» WHAT YOU SHOULD DO:
Print the listing exactly as it stands. Skip every picture.

» DATA SHOWN:
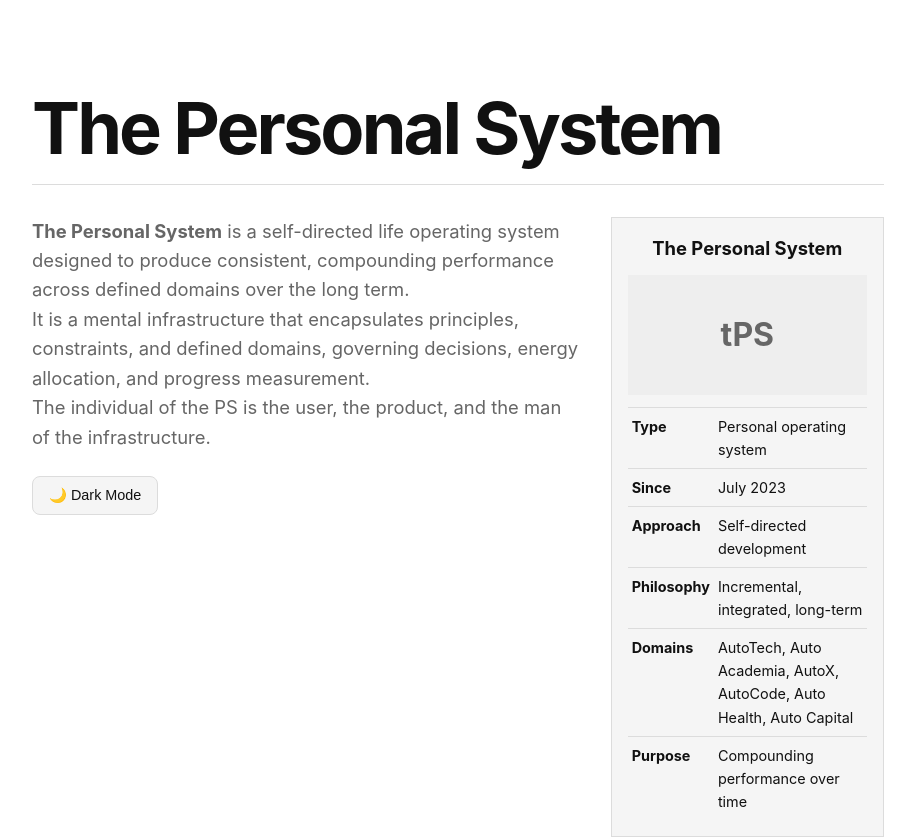
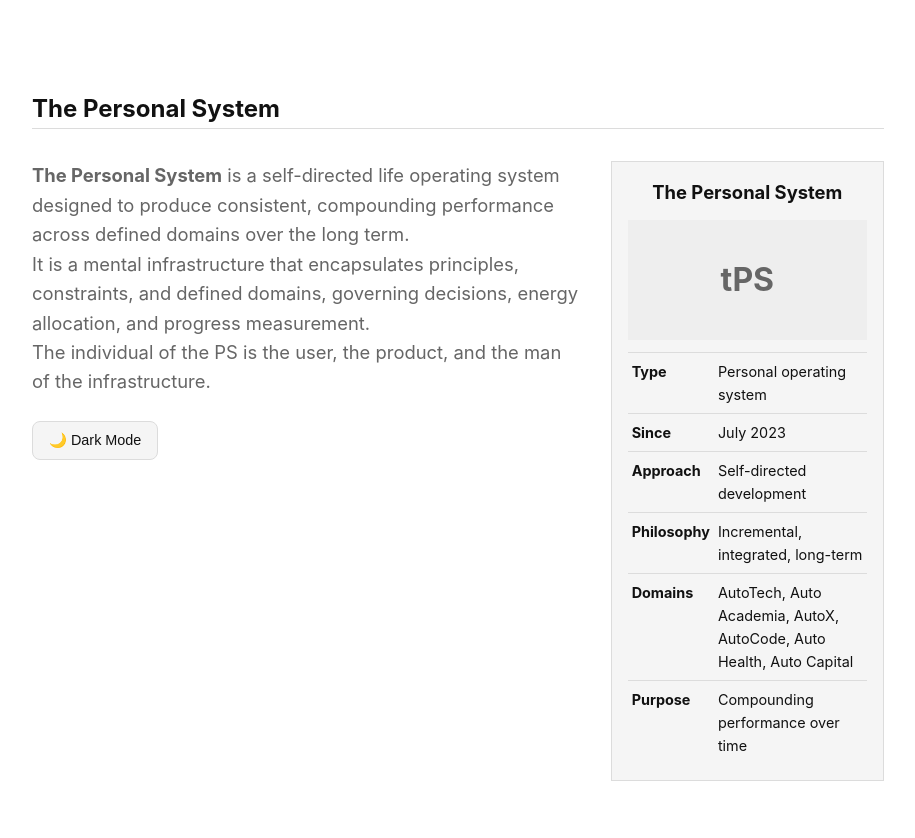
Before and after one commit to eehsnek/eehsnek.github.io, a plain HTML site: page index.html in a window 1280 px wide. Shown: the top 838 px of the page, without its empty margins (182-1097 px from the left). Drawn offline with Linux system fonts and the light colour scheme.

Commit message:
changed the heading

```diff
--- a/index.html
+++ b/index.html
@@ -14,7 +14,8 @@
 <body>
     <div class="intro-layout">
         <article class="content intro-heading">
-            <h1>The Personal System</h1>
+            <!-- made this title smaller -->
+            <h2>The Personal System</h2>
             <hr>
         </article>
         <header>
```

» WRITTEN ANSWER:
Before and after one commit to eehsnek/eehsnek.github.io, a plain HTML site: page index.html in a window 1280 px wide. Shown: the top 838 px of the page, without its empty margins (182-1097 px from the left). Drawn offline with Linux system fonts and the light colour scheme.

Commit message:
changed the heading

```diff
--- a/index.html
+++ b/index.html
@@ -14,7 +14,8 @@
 <body>
     <div class="intro-layout">
         <article class="content intro-heading">
-            <h1>The Personal System</h1>
+            <!-- made this title smaller -->
+            <h2>The Personal System</h2>
             <hr>
         </article>
         <header>
```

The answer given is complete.